# Task to complete:
What comes back must be the data itself, retyped exactly.

# The input:
- - - - -

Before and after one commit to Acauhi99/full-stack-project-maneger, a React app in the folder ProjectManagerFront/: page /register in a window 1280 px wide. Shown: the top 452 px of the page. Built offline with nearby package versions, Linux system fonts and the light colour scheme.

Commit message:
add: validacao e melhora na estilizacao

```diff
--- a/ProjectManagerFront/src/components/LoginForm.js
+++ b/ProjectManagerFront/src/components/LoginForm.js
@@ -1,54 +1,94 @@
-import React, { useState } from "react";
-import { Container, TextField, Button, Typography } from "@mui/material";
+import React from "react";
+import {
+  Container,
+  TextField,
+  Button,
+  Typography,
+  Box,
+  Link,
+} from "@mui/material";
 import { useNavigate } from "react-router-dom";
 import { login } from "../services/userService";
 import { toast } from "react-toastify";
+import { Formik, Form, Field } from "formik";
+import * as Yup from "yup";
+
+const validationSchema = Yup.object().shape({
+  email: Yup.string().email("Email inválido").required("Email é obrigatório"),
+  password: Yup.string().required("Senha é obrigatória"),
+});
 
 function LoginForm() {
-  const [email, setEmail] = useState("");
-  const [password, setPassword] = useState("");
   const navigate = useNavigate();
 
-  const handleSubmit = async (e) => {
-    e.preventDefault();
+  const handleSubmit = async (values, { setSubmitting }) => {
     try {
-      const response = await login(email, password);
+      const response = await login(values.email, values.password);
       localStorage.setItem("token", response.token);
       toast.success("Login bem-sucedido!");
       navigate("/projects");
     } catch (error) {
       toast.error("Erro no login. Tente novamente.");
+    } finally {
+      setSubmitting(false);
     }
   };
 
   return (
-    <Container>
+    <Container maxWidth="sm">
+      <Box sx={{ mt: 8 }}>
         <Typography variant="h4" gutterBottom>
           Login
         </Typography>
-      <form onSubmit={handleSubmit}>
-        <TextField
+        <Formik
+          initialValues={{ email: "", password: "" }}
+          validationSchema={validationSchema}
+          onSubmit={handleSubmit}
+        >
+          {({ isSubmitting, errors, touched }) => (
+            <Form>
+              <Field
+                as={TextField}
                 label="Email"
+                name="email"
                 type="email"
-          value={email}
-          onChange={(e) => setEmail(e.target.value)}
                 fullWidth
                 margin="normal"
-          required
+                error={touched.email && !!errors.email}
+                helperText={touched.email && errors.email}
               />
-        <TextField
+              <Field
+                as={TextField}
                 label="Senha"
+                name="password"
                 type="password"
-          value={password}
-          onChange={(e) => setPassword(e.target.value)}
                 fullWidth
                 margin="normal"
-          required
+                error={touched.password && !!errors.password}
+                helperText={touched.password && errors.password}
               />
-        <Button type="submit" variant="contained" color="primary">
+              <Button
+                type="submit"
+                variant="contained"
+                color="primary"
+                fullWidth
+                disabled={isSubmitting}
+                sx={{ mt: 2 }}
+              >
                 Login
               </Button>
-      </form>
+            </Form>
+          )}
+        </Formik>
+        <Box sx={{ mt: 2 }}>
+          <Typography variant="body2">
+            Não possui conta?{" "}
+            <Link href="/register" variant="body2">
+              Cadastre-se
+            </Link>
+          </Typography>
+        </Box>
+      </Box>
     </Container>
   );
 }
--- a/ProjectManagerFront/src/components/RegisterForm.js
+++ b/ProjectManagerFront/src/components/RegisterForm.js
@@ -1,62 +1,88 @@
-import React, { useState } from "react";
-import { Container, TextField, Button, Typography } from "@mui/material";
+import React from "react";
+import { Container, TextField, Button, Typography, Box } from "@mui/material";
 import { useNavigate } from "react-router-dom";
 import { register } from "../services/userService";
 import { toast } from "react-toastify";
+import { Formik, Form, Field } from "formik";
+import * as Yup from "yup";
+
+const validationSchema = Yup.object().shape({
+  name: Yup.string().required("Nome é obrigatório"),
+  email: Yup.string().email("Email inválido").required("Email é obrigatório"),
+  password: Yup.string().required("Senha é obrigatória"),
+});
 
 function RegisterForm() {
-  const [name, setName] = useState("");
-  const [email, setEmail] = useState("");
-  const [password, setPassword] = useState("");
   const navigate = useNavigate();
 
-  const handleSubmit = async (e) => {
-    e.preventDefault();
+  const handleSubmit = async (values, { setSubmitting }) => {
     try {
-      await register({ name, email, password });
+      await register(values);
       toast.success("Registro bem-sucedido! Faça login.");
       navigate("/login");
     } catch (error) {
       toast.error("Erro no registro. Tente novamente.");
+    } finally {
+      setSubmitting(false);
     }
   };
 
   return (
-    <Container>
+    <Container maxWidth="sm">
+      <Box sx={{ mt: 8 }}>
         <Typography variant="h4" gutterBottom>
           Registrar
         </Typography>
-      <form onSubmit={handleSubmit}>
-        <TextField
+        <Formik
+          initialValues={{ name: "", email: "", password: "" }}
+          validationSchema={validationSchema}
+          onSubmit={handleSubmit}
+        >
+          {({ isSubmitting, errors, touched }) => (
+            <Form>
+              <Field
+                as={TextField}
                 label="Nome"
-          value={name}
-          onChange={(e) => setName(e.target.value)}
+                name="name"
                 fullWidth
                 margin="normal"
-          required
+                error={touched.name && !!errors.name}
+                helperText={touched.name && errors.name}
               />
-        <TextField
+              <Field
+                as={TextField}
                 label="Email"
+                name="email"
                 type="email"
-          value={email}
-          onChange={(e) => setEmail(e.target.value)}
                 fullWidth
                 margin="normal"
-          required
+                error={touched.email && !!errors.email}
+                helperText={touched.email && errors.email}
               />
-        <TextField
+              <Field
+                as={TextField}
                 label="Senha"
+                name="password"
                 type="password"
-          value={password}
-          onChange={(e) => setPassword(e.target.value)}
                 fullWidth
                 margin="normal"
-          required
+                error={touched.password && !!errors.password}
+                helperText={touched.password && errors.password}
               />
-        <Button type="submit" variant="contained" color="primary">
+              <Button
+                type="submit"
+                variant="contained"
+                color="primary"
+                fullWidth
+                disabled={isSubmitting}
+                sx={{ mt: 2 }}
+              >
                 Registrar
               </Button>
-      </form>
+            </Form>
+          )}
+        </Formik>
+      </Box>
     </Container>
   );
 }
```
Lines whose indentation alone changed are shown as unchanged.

- - - - -

# Reply:
Before and after one commit to Acauhi99/full-stack-project-maneger, a React app in the folder ProjectManagerFront/: page /register in a window 1280 px wide. Shown: the top 452 px of the page. Built offline with nearby package versions, Linux system fonts and the light colour scheme.

Commit message:
add: validacao e melhora na estilizacao

```diff
--- a/ProjectManagerFront/src/components/LoginForm.js
+++ b/ProjectManagerFront/src/components/LoginForm.js
@@ -1,54 +1,94 @@
-import React, { useState } from "react";
-import { Container, TextField, Button, Typography } from "@mui/material";
+import React from "react";
+import {
+  Container,
+  TextField,
+  Button,
+  Typography,
+  Box,
+  Link,
+} from "@mui/material";
 import { useNavigate } from "react-router-dom";
 import { login } from "../services/userService";
 import { toast } from "react-toastify";
+import { Formik, Form, Field } from "formik";
+import * as Yup from "yup";
+
+const validationSchema = Yup.object().shape({
+  email: Yup.string().email("Email inválido").required("Email é obrigatório"),
+  password: Yup.string().required("Senha é obrigatória"),
+});
 
 function LoginForm() {
-  const [email, setEmail] = useState("");
-  const [password, setPassword] = useState("");
   const navigate = useNavigate();
 
-  const handleSubmit = async (e) => {
-    e.preventDefault();
+  const handleSubmit = async (values, { setSubmitting }) => {
     try {
-      const response = await login(email, password);
+      const response = await login(values.email, values.password);
       localStorage.setItem("token", response.token);
       toast.success("Login bem-sucedido!");
       navigate("/projects");
     } catch (error) {
       toast.error("Erro no login. Tente novamente.");
+    } finally {
+      setSubmitting(false);
     }
   };
 
   return (
-    <Container>
+    <Container maxWidth="sm">
+      <Box sx={{ mt: 8 }}>
         <Typography variant="h4" gutterBottom>
           Login
         </Typography>
-      <form onSubmit={handleSubmit}>
-        <TextField
+        <Formik
+          initialValues={{ email: "", password: "" }}
+          validationSchema={validationSchema}
+          onSubmit={handleSubmit}
+        >
+          {({ isSubmitting, errors, touched }) => (
+            <Form>
+              <Field
+                as={TextField}
                 label="Email"
+                name="email"
                 type="email"
-          value={email}
-          onChange={(e) => setEmail(e.target.value)}
                 fullWidth
                 margin="normal"
-          required
+                error={touched.email && !!errors.email}
+                helperText={touched.email && errors.email}
               />
-        <TextField
+              <Field
+                as={TextField}
                 label="Senha"
+                name="password"
                 type="password"
-          value={password}
-          onChange={(e) => setPassword(e.target.value)}
                 fullWidth
                 margin="normal"
-          required
+                error={touched.password && !!errors.password}
+                helperText={touched.password && errors.password}
               />
-        <Button type="submit" variant="contained" color="primary">
+              <Button
+                type="submit"
+                variant="contained"
+                color="primary"
+                fullWidth
+                disabled={isSubmitting}
+                sx={{ mt: 2 }}
+              >
                 Login
               </Button>
-      </form>
+            </Form>
+          )}
+        </Formik>
+        <Box sx={{ mt: 2 }}>
+          <Typography variant="body2">
+            Não possui conta?{" "}
+            <Link href="/register" variant="body2">
+              Cadastre-se
+            </Link>
+          </Typography>
+        </Box>
+      </Box>
     </Container>
   );
 }
--- a/ProjectManagerFront/src/components/RegisterForm.js
+++ b/ProjectManagerFront/src/components/RegisterForm.js
@@ -1,62 +1,88 @@
-import React, { useState } from "react";
-import { Container, TextField, Button, Typography } from "@mui/material";
+import React from "react";
+import { Container, TextField, Button, Typography, Box } from "@mui/material";
 import { useNavigate } from "react-router-dom";
 import { register } from "../services/userService";
 import { toast } from "react-toastify";
+import { Formik, Form, Field } from "formik";
+import * as Yup from "yup";
+
+const validationSchema = Yup.object().shape({
+  name: Yup.string().required("Nome é obrigatório"),
+  email: Yup.string().email("Email inválido").required("Email é obrigatório"),
+  password: Yup.string().required("Senha é obrigatória"),
+});
 
 function RegisterForm() {
-  const [name, setName] = useState("");
-  const [email, setEmail] = useState("");
-  const [password, setPassword] = useState("");
   const navigate = useNavigate();
 
-  const handleSubmit = async (e) => {
-    e.preventDefault();
+  const handleSubmit = async (values, { setSubmitting }) => {
     try {
-      await register({ name, email, password });
+      await register(values);
       toast.success("Registro bem-sucedido! Faça login.");
       navigate("/login");
     } catch (error) {
       toast.error("Erro no registro. Tente novamente.");
+    } finally {
+      setSubmitting(false);
     }
   };
 
   return (
-    <Container>
+    <Container maxWidth="sm">
+      <Box sx={{ mt: 8 }}>
         <Typography variant="h4" gutterBottom>
           Registrar
         </Typography>
-      <form onSubmit={handleSubmit}>
-        <TextField
+        <Formik
+          initialValues={{ name: "", email: "", password: "" }}
+          validationSchema={validationSchema}
+          onSubmit={handleSubmit}
+        >
+          {({ isSubmitting, errors, touched }) => (
+            <Form>
+              <Field
+                as={TextField}
                 label="Nome"
-          value={name}
-          onChange={(e) => setName(e.target.value)}
+                name="name"
                 fullWidth
                 margin="normal"
-          required
+                error={touched.name && !!errors.name}
+                helperText={touched.name && errors.name}
               />
-        <TextField
+              <Field
+                as={TextField}
                 label="Email"
+                name="email"
                 type="email"
-          value={email}
-          onChange={(e) => setEmail(e.target.value)}
                 fullWidth
                 margin="normal"
-          required
+                error={touched.email && !!errors.email}
+                helperText={touched.email && errors.email}
               />
-        <TextField
+              <Field
+                as={TextField}
                 label="Senha"
+                name="password"
                 type="password"
-          value={password}
-          onChange={(e) => setPassword(e.target.value)}
                 fullWidth
                 margin="normal"
-          required
+                error={touched.password && !!errors.password}
+                helperText={touched.password && errors.password}
               />
-        <Button type="submit" variant="contained" color="primary">
+              <Button
+                type="submit"
+                variant="contained"
+                color="primary"
+                fullWidth
+                disabled={isSubmitting}
+                sx={{ mt: 2 }}
+              >
                 Registrar
               </Button>
-      </form>
+            </Form>
+          )}
+        </Formik>
+      </Box>
     </Container>
   );
 }
```
Lines whose indentation alone changed are shown as unchanged.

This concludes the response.